In addition, the Institute publishes occasional issue papers, the texts of addresses by the staff and colleagues, and JSRI conference documents as free-standing reports to supplement our regular publications. View archives »
In late August last year, two months after the U.S. Senate had passed a bipartisan immigration reform bill, I attended a Town Hall meeting called by Congressman Steve Scalise.
Migration theologian Fr. Daniel Groody suggests that the U.S.-Mexico border is more than an imaginary dividing line between two countries. Rather, a complex history and conflicting prerogatives have resulted in a border between “national security and human insecurity, sovereign rights and human rights, civil law and natural law, and citizenship and discipleship.”
A major criticism leveled against recent newcomers to the United States is that they are “takers” creating an economic drain on the nation.
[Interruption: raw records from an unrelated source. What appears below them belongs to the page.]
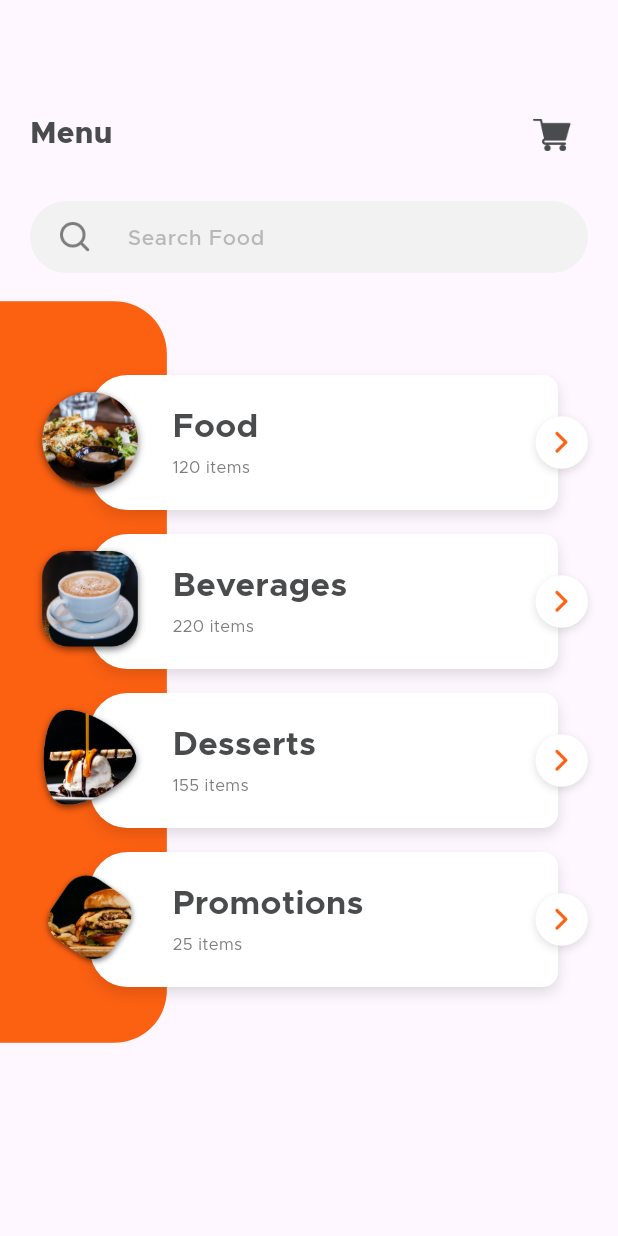
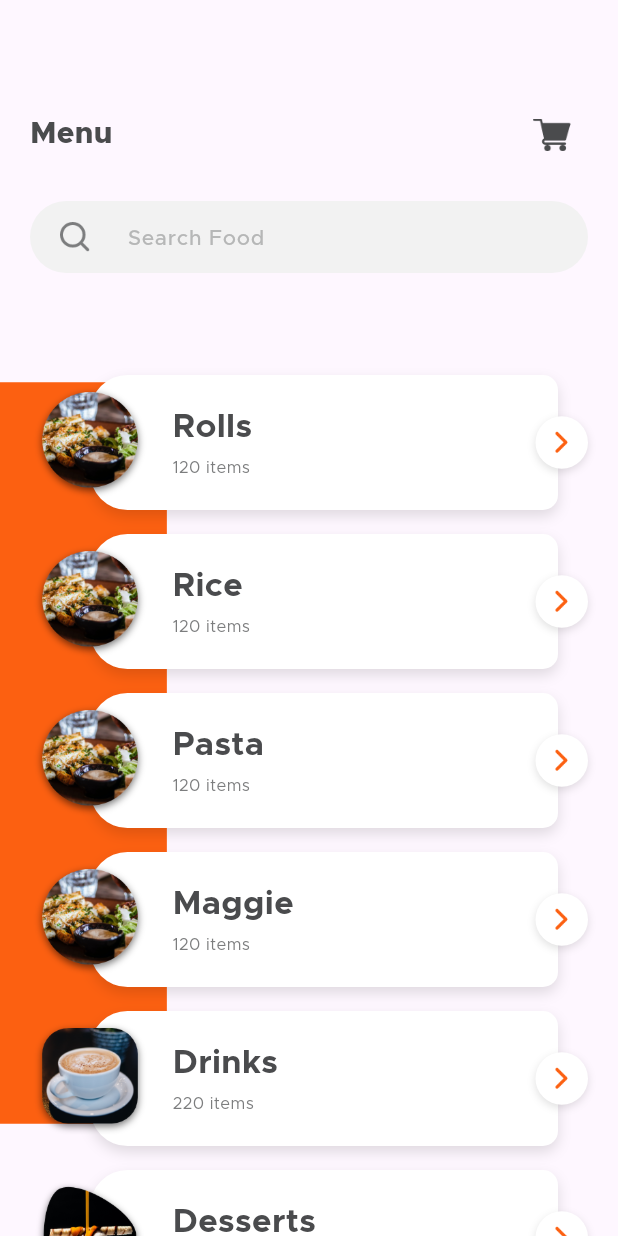
Before and after one commit to ryder2003/NightBiteLatest, a Flutter app: the MenuView screen opened directly, on a phone screen of 412 x 824 dp. Run offline on Flutter 3.47's test engine with Material 3 defaults, Android fonts, the phone set to English and light mode, and no system bars; drawn by our look-alikes of flutter_easyloading; our stand-ins replace cloud_firestore, firebase_auth, firebase_core, firebase_storage, flutter_rating_bar, flutter_svg and 8 more; missing offline and left inert: custom_map_markers; accounts and stored records are empty; statements that could not run were skipped.

Commit message:
done products showing

```diff
--- a/lib/main.dart
+++ b/lib/main.dart
@@ -36,7 +36,7 @@ void main() async {
   SystemChrome.setPreferredOrientations(
       [DeviceOrientation.portraitDown,DeviceOrientation.portraitUp]).then((value){
     _initializeFirebase();
-    runApp(const MyApp(defaultHome: AddProducts(),));
+    runApp(const MyApp(defaultHome: MainTabView(),));
   });
 }
 
--- a/lib/services/database.dart
+++ b/lib/services/database.dart
@@ -16,4 +16,9 @@ class DatabaseMethods {
         .add(userInfoMap);
   }
 
+  Future  <Stream<QuerySnapshot>> getProducts(String category) async{
+    return await FirebaseFirestore.instance.collection(category).snapshots();
+  }
+
+
 }
--- a/lib/view/Admin/add_Products.dart
+++ b/lib/view/Admin/add_Products.dart
@@ -99,7 +99,7 @@ class _AddProductsState extends State<AddProducts> {
   }
 
   String? value;
-  final List<String> categoryitem = ['Rolls','Rice','Pasta','Maggie','Snacks','Drinks'];
+  final List<String> categoryitem = ['Rolls','Rice','Pasta','Maggie','Snacks','Drinks','Desserts'];
   @override
   Widget build(BuildContext context) {
     return Scaffold(
--- a/lib/view/menu/menu_view.dart
+++ b/lib/view/menu/menu_view.dart
@@ -15,12 +15,27 @@ class MenuView extends StatefulWidget {
 class _MenuViewState extends State<MenuView> {
   List menuArr = [
     {
-      "name": "Food",
+      "name": "Rolls",
       "image": "assets/img/menu_1.png",
       "items_count": "120",
     },
     {
-      "name": "Beverages",
+      "name": "Rice",
+      "image": "assets/img/menu_1.png",
+      "items_count": "120",
+    },
+    {
+      "name": "Pasta",
+      "image": "assets/img/menu_1.png",
+      "items_count": "120",
+    },
+    {
+      "name": "Maggie",
+      "image": "assets/img/menu_1.png",
+      "items_count": "120",
+    },
+    {
+      "name": "Drinks",
       "image": "assets/img/menu_2.png",
       "items_count": "220",
     },
@@ -30,7 +45,7 @@ class _MenuViewState extends State<MenuView> {
       "items_count": "155",
     },
     {
-      "name": "Promotions",
+      "name": "Snacks",
       "image": "assets/img/menu_4.png",
       "items_count": "25",
     },
@@ -126,7 +141,7 @@ class _MenuViewState extends State<MenuView> {
                             Navigator.push(
                               context,
                               MaterialPageRoute(
-                                builder: (context) => MenuItemsView(
+                                builder: (context) => CategoryProduct(
                                   mObj: mObj,
                                 ),
                               ),
```
Also changed, not shown: lib/common_widget/menu_item_row.dart (+127 -8 lines), lib/view/menu/menu_items_view.dart (+73 -26 lines).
Not only are they takers, critics lament, but also categorically “illegal,” echoing past racist associations of criminality with African-Americans and many other people of color.